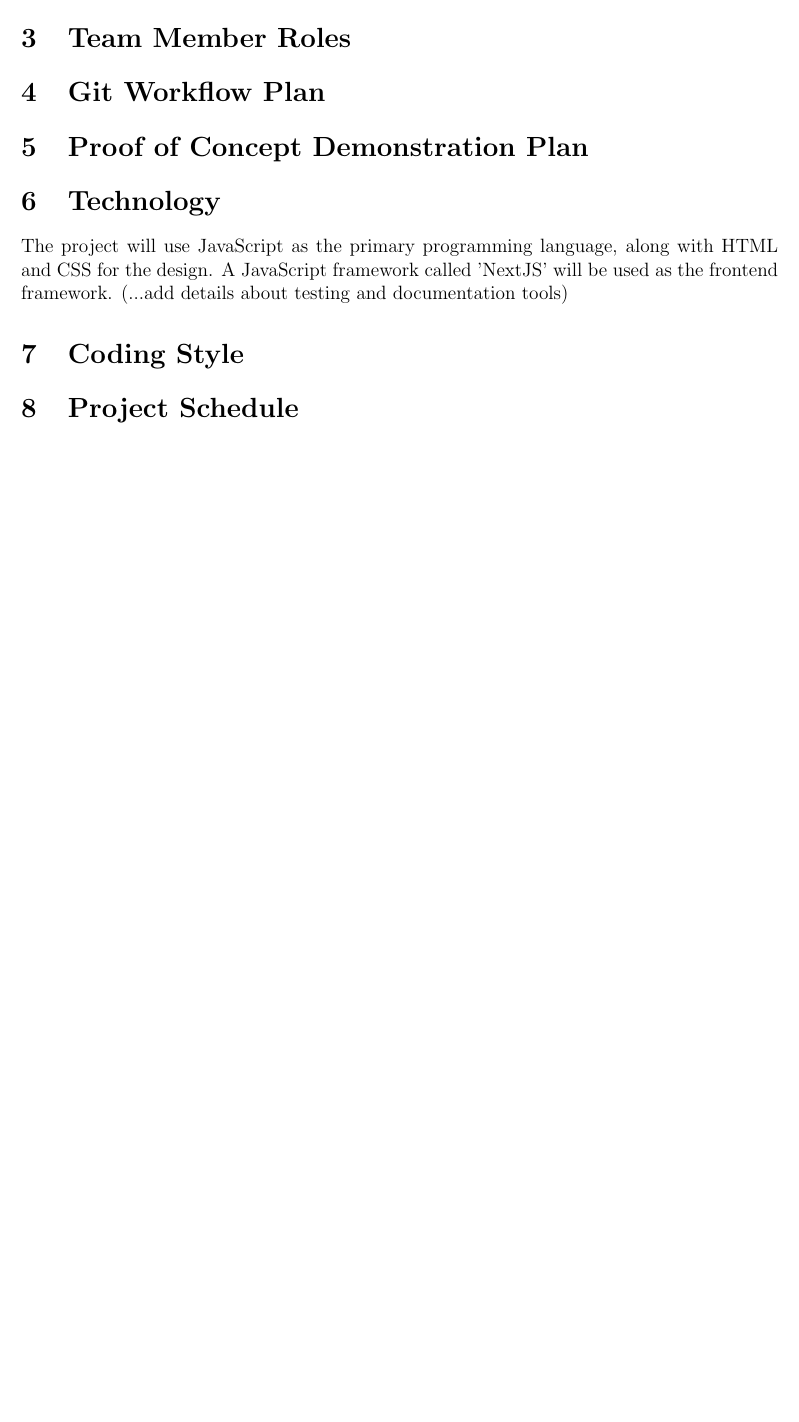
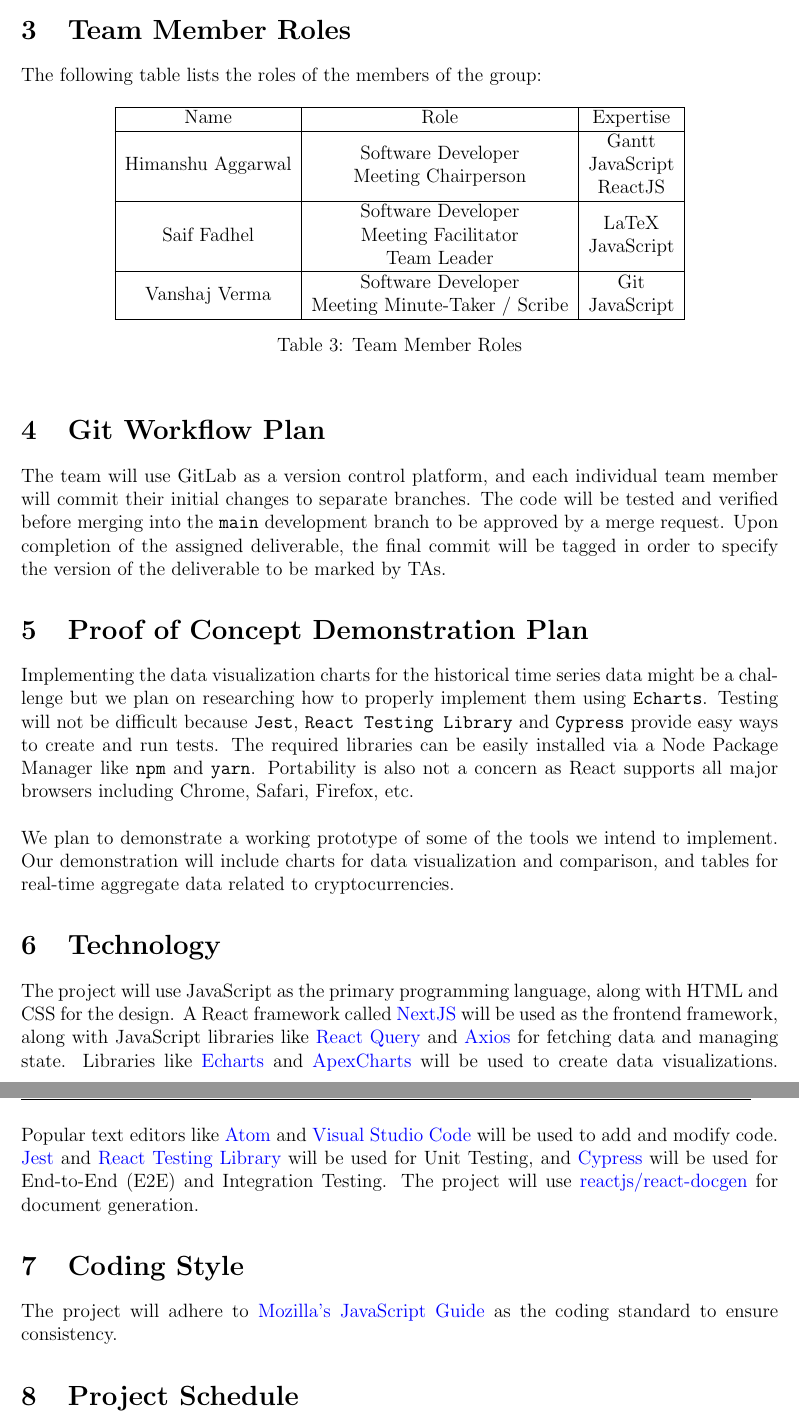
Before and after one commit to aggarwal-h/cryptometrics, a LaTeX document (Doc/DevelopmentPlan/DevelopmentPlan.tex): part of page 2 of 2 before the commit and two parts of pages 4 and 5 of 5 after it, the two joined at a grey line, cut so that both start at the same text, the shorter picture padded with empty space. Compiled offline with pdfLaTeX.

Commit message:
Update development plan

```diff
--- a/Doc/DevelopmentPlan/DevelopmentPlan.tex
+++ b/Doc/DevelopmentPlan/DevelopmentPlan.tex
@@ -77,14 +109,31 @@ Put your introductory blurb here.
+\section{Team Member Roles}
+\noindent The following table lists the roles of the members of the group:
 
-\section{Team Member Roles}
+\begin{table}[hbt!]
+    \centering
+    \begin{tabular}{|c|c|c|}
+    \hline
+    Name              & Role                                                                                           & Expertise                                                            \\ \hline
+    Himanshu Aggarwal & \begin{tabular}[c]{@{}c@{}}Software Developer\\ Meeting Chairperson\end{tabular}               & \begin{tabular}[c]{@{}c@{}}Gantt\\ JavaScript\\ ReactJS\end{tabular} \\ \hline
+    Saif Fadhel       & \begin{tabular}[c]{@{}c@{}}Software Developer\\ Meeting Facilitator\\ Team Leader\end{tabular} & \begin{tabular}[c]{@{}c@{}}LaTeX \\ JavaScript\end{tabular}          \\ \hline
+    Vanshaj Verma     & \begin{tabular}[c]{@{}c@{}}Software Developer\\ Meeting Minute-Taker / Scribe\end{tabular}     & \begin{tabular}[c]{@{}c@{}}Git\\ JavaScript\end{tabular}             \\ \hline
+    \end{tabular}
+    \caption{Team Member Roles}
+\end{table}
+
+\section{Git Workflow Plan}
+\noindent The team will use GitLab as a version control platform, and each individual team member will commit their initial changes to separate branches. The code will be tested and verified before merging into the \texttt{main} development branch to be approved by a merge request. Upon completion of the assigned deliverable, the final commit will be tagged in order to specify the version of the deliverable to be marked by TAs.
+
+\section{Proof of Concept Demonstration Plan}
+\noindent Implementing the data visualization charts for the historical time series data might be a challenge but we plan on researching how to properly implement them using \texttt{Echarts}. Testing will not be difficult because \texttt{Jest}, \texttt{React Testing Library} and \texttt{Cypress} provide easy ways to create and run tests. The required libraries can be easily installed via a Node Package Manager like \texttt{npm} and \texttt{yarn}. Portability is also not a concern as React supports all major browsers including Chrome, Safari, Firefox, etc.\\
+\newline
+\noindent We plan to demonstrate a working prototype of some of the tools we intend to implement. Our demonstration will include charts for data visualization and comparison, and tables for real-time aggregate data related to cryptocurrencies.
 
 
-\section{Git Workflow Plan}
-
-\section{Proof of Concept Demonstration Plan}
-
 \section{Technology}
-\noindent The project will use JavaScript as the primary programming language, along with HTML and CSS for the design. A JavaScript framework called 'NextJS' will be used as the frontend framework. (...add details about testing and documentation tools)
+\noindent The project will use JavaScript as the primary programming language, along with HTML and CSS for the design. A React framework called \href{https://nextjs.org/}{NextJS} will be used as the frontend framework, along with JavaScript libraries like \href{https://react-query.tanstack.com/}{React Query} and \href{https://axios-http.com/docs/intro}{Axios} for fetching data and managing state. Libraries like \href{https://echarts.apache.org/en/index.html}{Echarts} and \href{https://apexcharts.com/}{ApexCharts} will be used to create data visualizations. Popular text editors like \href{https://atom.io/}{Atom} and \href{https://code.visualstudio.com/}{Visual Studio Code} will be used to add and modify code. \href{https://jestjs.io/}{Jest} and \href{https://github.com/testing-library/react-testing-library}{React Testing Library} will be used for Unit Testing, and \href{https://www.cypress.io/}{Cypress} will be used for End-to-End (E2E) and Integration Testing. The project will use {\href{https://github.com/reactjs/react-docgen}{reactjs/react-docgen}} for document generation.
 
 \section{Coding Style}
+\noindent The project will adhere to \href{https://developer.mozilla.org/en-US/docs/Web/JavaScript/Guide}{Mozilla's JavaScript Guide} as the coding standard to ensure consistency.
 
 \section{Project Schedule}
@@ -94,4 +142,4 @@ Provide a pointer to your Gantt Chart.
 \section{Project Review}
 
 
- \end{document}
+\end{document}
```
Also changed, not shown: Doc/DevelopmentPlan/DevelopmentPlan.pdf, Doc/DevelopmentPlan/DevelopmentPlan.tex (39 more changed lines).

________________________

■ What you should do ■
Count every line of the records that holds "DevelopmentPlan". State the number, nothing else.

■ Response area ■
4